YOUR GOAL: Search the records for lines that contain the word "padding". Copy them all.

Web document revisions
BEGIN

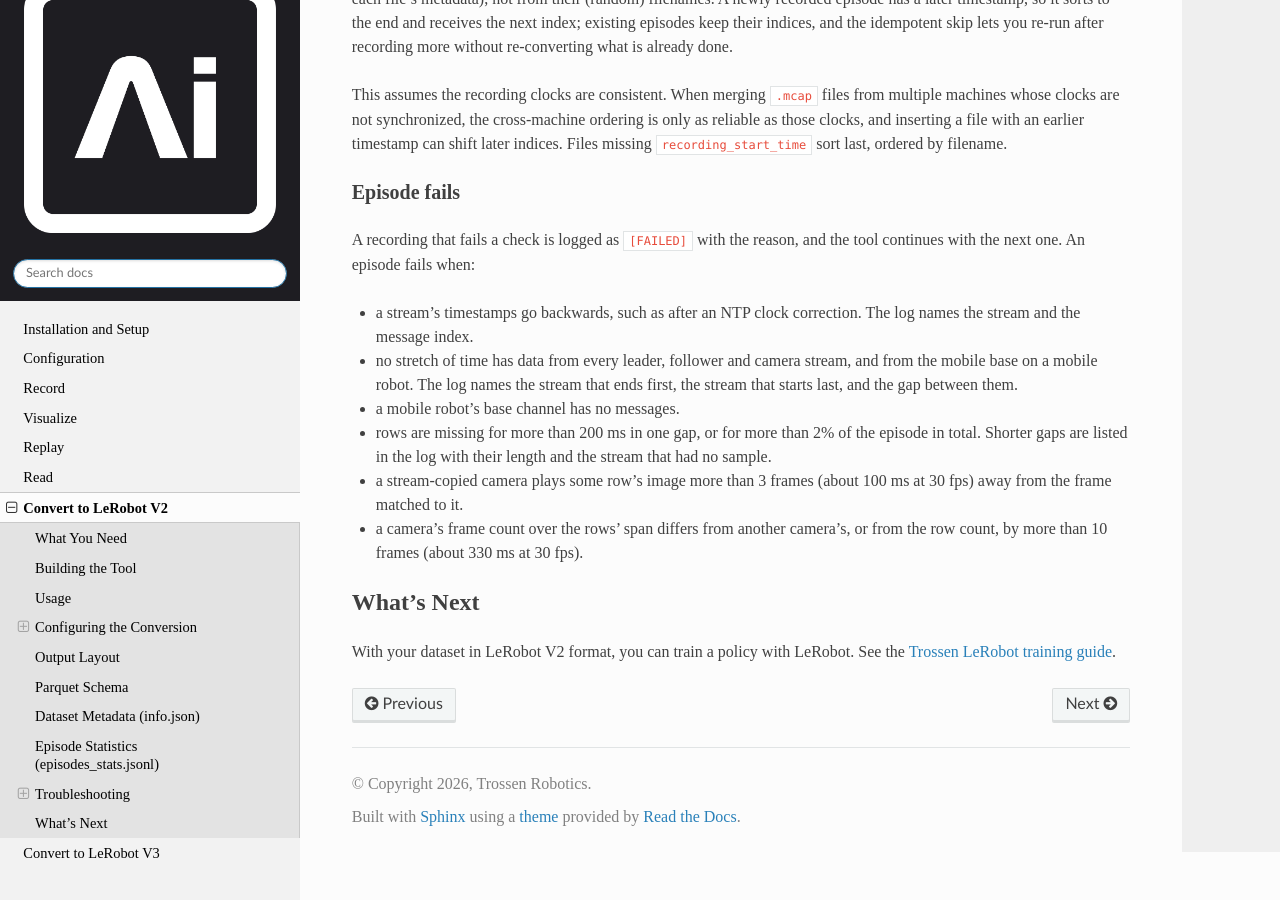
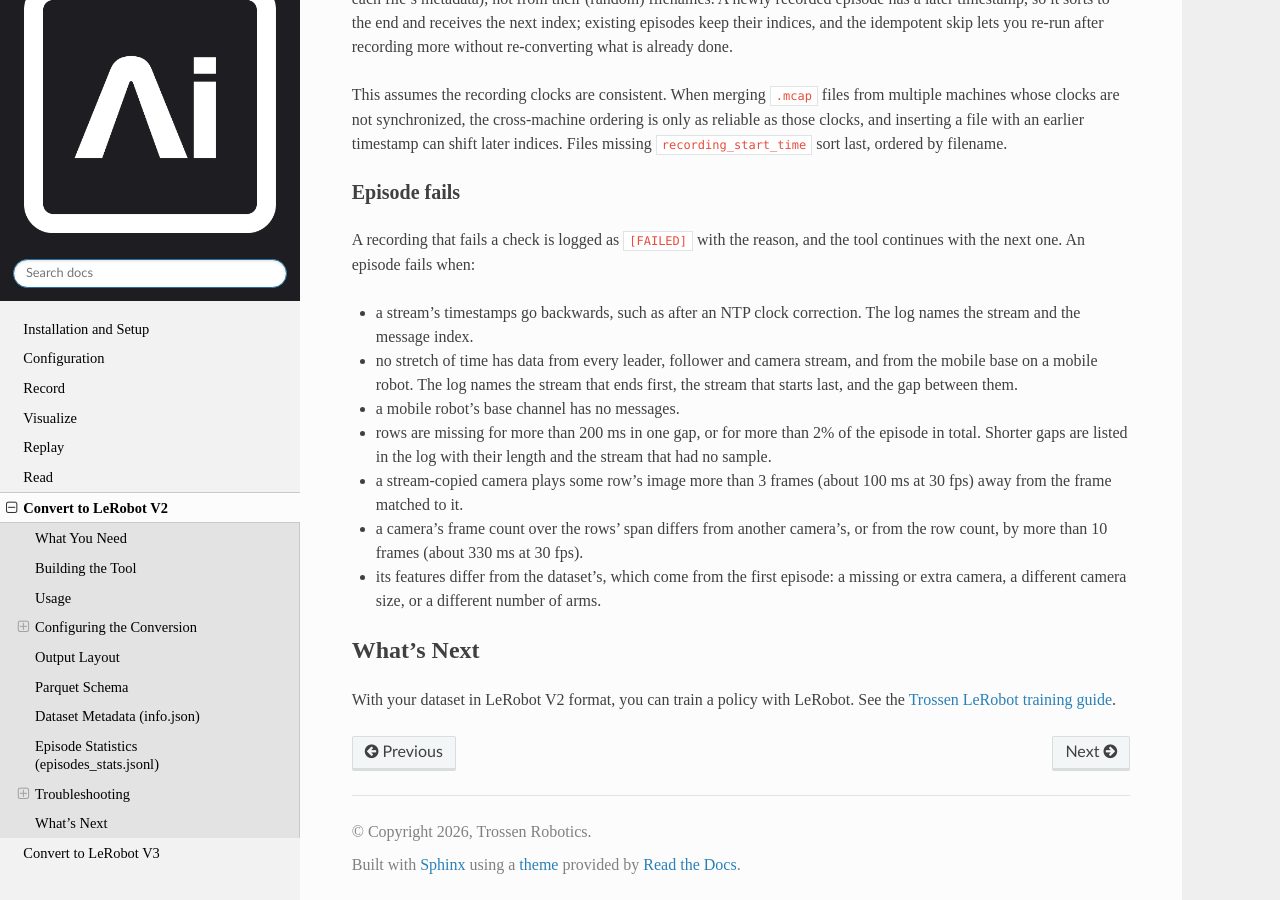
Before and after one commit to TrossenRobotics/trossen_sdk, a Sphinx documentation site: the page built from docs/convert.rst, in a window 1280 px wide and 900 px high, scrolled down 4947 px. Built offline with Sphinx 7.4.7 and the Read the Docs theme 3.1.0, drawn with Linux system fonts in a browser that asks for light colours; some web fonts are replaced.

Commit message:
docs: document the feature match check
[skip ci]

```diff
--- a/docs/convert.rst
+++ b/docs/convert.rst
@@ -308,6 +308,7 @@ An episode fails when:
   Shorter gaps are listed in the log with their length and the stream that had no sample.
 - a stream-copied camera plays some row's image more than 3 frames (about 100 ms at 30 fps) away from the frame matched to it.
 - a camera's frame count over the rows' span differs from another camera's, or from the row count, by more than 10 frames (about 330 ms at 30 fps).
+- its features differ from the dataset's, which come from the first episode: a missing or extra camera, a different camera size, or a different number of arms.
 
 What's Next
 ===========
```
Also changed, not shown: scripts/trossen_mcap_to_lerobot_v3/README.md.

END
BEGIN

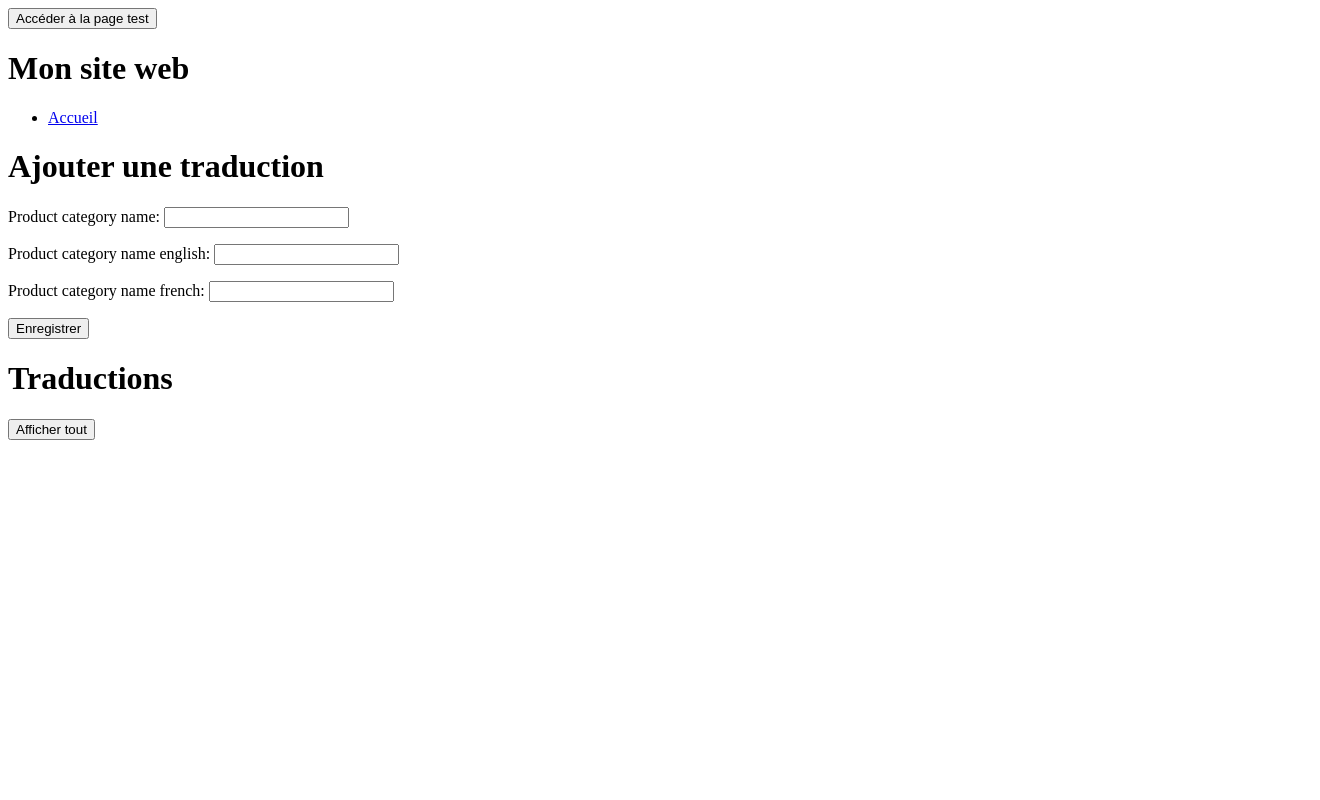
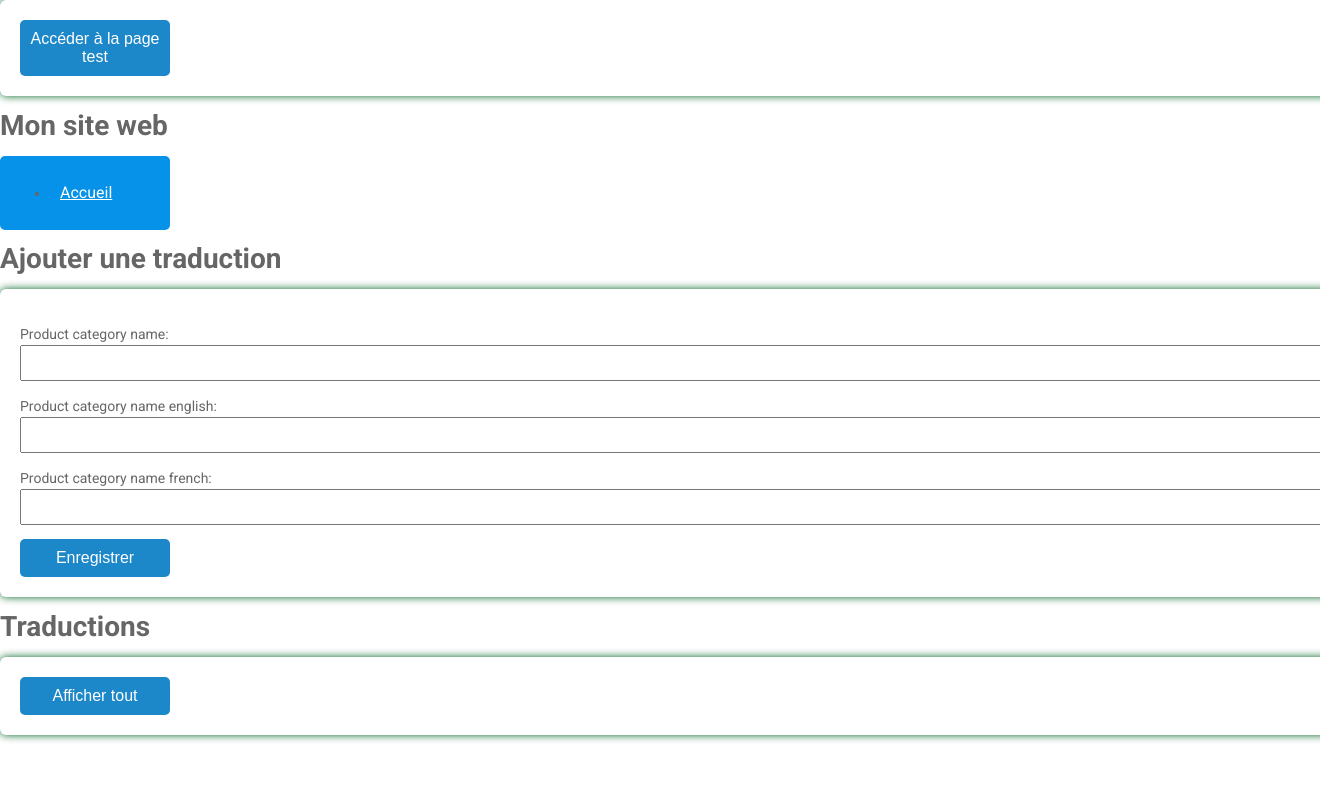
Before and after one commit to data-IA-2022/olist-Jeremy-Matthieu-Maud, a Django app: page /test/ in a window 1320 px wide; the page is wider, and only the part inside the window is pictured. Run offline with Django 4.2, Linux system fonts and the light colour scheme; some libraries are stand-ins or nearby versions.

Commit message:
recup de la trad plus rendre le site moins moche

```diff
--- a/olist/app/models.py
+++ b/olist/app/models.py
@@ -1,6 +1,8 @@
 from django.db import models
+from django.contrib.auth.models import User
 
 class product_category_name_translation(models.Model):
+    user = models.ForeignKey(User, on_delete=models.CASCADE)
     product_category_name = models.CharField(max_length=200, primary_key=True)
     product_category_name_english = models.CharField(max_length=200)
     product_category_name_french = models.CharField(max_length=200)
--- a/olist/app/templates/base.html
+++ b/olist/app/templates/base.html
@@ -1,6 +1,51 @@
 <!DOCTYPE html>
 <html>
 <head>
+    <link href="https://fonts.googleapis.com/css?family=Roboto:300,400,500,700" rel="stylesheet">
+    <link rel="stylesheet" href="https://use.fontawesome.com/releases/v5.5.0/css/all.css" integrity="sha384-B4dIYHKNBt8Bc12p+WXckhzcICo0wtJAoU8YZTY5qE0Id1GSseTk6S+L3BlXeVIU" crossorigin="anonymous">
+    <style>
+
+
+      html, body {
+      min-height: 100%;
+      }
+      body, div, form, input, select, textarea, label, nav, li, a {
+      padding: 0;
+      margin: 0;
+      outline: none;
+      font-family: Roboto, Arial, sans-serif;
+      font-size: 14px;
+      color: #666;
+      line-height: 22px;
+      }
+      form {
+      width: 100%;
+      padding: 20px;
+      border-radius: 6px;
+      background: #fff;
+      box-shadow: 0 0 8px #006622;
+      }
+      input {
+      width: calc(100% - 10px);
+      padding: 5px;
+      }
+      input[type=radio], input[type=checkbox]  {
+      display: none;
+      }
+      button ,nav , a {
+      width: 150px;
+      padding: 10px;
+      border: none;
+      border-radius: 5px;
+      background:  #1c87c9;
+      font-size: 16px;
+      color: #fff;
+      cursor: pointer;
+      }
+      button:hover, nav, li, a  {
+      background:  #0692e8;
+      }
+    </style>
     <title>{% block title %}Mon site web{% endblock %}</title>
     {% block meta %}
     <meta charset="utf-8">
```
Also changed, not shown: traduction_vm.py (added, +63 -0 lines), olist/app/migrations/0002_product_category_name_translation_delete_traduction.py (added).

END

WRITTEN ANSWER:
+      padding: 0;
+      padding: 20px;
+      padding: 5px;
+      padding: 10px;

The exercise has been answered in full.